Magnesium Supplements for Osteoporosis
If you have been diagnosed with osteopenia and osteoporosis or are at risk to develop it, you should increase your intake of Magnesium. Magnesium is a balancing mineral for calcium and it is recommended that you take both in the ratio of at least 1:1.
You can either try magnesium only supplements like Mag365 or opt for a supplement that offers both calcium and magnesium. Mag365 is a magnesium chloride-based supplement with high bioavailability of magnesium. Mag365 plus Calcium is a superior Magnesium-Calcium formulation with magnesium and calcium in ratio of 3:2. Both of these can give much needed boost to the health of your bones.

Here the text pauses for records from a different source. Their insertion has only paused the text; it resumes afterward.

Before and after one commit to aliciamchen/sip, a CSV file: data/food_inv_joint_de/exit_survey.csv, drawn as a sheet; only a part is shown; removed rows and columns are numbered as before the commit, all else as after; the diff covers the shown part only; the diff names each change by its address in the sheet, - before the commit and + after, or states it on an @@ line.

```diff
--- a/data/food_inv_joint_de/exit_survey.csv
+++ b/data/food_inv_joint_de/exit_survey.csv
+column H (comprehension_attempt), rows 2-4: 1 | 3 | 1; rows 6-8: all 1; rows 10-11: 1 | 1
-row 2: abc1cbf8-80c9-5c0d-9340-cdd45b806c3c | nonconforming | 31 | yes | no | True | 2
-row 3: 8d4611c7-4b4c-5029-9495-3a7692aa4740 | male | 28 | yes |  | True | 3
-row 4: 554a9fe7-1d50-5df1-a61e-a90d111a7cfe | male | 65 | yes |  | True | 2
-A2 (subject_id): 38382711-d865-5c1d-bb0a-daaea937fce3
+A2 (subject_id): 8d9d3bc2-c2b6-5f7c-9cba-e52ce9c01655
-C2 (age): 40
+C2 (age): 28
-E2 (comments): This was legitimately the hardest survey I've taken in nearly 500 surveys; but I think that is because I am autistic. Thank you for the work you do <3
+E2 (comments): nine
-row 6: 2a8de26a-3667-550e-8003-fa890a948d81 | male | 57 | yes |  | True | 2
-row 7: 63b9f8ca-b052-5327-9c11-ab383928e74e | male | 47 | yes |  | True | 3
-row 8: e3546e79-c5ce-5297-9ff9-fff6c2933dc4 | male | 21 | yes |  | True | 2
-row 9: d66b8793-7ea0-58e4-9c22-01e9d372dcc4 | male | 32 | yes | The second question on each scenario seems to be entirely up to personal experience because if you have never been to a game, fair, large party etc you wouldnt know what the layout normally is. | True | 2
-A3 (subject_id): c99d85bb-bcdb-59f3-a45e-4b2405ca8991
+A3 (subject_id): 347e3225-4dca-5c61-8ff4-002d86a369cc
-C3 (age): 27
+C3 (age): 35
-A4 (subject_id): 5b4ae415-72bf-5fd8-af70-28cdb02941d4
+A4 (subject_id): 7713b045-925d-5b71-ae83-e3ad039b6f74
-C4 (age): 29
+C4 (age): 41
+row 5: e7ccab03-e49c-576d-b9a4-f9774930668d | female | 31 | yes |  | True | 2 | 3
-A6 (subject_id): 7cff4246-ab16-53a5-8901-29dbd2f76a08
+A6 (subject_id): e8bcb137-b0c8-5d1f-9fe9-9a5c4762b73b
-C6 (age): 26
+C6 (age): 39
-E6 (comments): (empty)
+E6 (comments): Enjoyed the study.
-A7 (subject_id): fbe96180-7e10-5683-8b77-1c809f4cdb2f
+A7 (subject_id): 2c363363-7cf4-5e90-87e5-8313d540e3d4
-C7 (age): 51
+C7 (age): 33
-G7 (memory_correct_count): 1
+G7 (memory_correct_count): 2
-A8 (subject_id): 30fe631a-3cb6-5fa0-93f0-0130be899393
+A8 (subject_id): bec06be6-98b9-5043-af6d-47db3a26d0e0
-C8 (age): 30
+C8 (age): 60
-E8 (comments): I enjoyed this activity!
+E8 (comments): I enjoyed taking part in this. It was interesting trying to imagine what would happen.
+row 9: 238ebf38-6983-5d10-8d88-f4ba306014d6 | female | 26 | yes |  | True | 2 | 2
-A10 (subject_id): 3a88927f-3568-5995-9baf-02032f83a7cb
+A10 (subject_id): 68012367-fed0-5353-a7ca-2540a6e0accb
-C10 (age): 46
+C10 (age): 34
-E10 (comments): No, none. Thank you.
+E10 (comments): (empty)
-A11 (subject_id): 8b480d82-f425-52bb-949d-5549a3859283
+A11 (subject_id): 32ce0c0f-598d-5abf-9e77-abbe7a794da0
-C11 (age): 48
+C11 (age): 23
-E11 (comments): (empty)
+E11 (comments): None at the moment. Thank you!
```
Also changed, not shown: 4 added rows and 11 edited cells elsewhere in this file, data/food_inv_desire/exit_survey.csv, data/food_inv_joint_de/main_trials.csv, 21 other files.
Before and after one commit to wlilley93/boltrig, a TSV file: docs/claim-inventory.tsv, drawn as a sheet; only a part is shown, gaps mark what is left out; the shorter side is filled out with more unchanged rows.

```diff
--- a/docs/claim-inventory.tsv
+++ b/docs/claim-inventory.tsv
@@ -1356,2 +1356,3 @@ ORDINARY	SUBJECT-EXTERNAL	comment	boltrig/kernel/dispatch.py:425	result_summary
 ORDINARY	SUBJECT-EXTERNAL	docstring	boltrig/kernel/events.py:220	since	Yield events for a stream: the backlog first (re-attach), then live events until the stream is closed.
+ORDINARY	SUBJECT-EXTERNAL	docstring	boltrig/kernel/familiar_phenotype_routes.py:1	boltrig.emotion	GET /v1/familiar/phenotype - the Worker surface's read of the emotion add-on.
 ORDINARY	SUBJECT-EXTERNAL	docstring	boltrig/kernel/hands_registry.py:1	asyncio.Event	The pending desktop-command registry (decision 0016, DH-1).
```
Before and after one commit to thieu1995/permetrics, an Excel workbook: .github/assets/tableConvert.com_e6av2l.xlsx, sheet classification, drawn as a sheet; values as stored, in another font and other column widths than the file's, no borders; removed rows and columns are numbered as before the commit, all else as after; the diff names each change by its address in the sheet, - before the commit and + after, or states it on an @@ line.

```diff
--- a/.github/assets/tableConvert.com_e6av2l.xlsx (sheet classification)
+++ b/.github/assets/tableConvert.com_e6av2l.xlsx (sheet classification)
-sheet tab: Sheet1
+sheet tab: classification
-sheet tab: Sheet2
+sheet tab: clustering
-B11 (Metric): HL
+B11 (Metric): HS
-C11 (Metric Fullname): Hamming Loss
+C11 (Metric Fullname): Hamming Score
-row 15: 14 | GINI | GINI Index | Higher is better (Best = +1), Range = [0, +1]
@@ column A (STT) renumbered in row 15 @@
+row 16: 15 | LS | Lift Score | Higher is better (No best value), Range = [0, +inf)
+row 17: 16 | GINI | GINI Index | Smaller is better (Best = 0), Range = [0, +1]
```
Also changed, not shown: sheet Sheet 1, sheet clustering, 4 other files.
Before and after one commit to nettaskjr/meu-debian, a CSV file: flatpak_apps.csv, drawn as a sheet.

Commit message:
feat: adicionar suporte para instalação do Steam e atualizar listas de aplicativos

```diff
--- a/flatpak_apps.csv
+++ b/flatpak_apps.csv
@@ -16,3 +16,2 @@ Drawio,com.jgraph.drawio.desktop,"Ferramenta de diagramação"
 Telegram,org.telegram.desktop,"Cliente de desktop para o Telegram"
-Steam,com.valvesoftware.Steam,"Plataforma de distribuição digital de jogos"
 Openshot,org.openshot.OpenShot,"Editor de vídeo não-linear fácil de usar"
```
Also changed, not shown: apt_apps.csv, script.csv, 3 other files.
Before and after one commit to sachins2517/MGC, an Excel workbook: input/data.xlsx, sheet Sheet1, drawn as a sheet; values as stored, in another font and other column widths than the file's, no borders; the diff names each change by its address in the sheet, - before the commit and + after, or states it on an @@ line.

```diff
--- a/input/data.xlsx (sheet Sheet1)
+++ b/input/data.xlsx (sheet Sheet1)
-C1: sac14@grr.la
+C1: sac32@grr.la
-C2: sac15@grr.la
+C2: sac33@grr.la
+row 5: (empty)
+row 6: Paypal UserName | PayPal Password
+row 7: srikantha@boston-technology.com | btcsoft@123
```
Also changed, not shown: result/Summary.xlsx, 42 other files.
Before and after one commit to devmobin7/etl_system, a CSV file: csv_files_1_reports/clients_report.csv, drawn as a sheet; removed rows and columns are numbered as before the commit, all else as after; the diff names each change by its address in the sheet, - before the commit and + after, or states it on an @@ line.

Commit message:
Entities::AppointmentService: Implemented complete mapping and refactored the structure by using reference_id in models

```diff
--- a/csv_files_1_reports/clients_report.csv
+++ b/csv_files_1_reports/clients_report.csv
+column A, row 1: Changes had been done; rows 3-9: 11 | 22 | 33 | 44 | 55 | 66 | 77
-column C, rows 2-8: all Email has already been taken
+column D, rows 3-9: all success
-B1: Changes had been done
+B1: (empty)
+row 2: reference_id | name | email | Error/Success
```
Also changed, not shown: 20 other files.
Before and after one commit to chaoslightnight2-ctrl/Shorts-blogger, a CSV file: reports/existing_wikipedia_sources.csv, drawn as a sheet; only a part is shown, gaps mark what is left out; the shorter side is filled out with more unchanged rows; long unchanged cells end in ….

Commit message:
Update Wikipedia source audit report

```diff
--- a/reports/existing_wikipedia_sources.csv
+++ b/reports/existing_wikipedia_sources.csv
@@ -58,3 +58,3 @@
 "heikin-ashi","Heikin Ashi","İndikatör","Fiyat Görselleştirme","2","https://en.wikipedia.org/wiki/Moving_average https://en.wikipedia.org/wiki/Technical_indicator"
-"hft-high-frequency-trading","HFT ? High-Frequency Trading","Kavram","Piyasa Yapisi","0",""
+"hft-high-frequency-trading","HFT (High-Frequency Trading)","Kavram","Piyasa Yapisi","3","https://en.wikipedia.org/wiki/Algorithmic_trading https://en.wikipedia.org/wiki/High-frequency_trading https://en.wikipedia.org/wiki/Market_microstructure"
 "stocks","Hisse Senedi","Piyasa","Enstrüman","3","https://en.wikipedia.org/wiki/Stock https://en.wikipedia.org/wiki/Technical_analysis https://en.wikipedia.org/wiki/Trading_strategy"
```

In addition to taking magnesium supplements, you must engage in regular physical activity that includes weight bearing exercises, such as low-impact aerobics, jogging, and walking. Moderate weight training will put some stress on the bones; encouraging them to become stronger over time. Regular check-ups to monitor bone loss are recommended in people over 50.
- Osteoporosis in Europe: Indicators of progress. http://www.iofbonehealth.org/download/osteofound/filemanager/publications/pdf/eu-report-2005.pdf
- Wikipedia.org, “Osteopenia”, accessed 2011-10-08. URL: http://en.wikipedia.org/wiki/Osteopenia
- Wikipedia.org, “Osteoporosis”, accessed 2011-10-08. URL: http://en.wikipedia.org/wiki/Osteoporosis
- PubMed.gov, “Epidemiology Worldwide”, accessed 2011-10-08. URL: http://www.ncbi.nlm.nih.gov/pubmed/12699289
- EveryDayHealth.com, “Why Osteoporosis is More Common in Women”, accessed 2011-10-08. URL: http://www.everydayhealth.com/osteoporosis/osteoporosis-and-gender.aspx
- PubMedCentral.gov, “History of fractures as predictor of subsequent hip and nonhip fractures among older Mexican Americans”, accessed 2011-10-08. URL: http://www.ncbi.nlm.nih.gov/pmc/articles/PMC2569658/?tool=pmcentrez
- Calcium and Bone Disorders in Children and Adolescents. Physiology of Calcium, Phosphate and Magnesium. Allgrove, J., Shaw, N.J. (eds): Calcium and Bone Disorders in Children and Adolescents. Endocr Dev. Basel, Karger, 2009, vol. 16, pp. 8-31
- Short-term oral magnesium supplementation suppresses bone turnover in postmenopausal osteoporotic women www.ncbi.nlm.nih.gov/pubmed/19488681?ordinalpos=15&itool=EntrezSystem2.PEntrez.Pubmed.Pubmed_ResultsPanel.Pubmed_DefaultReportPanel.Pubmed_RVDocSum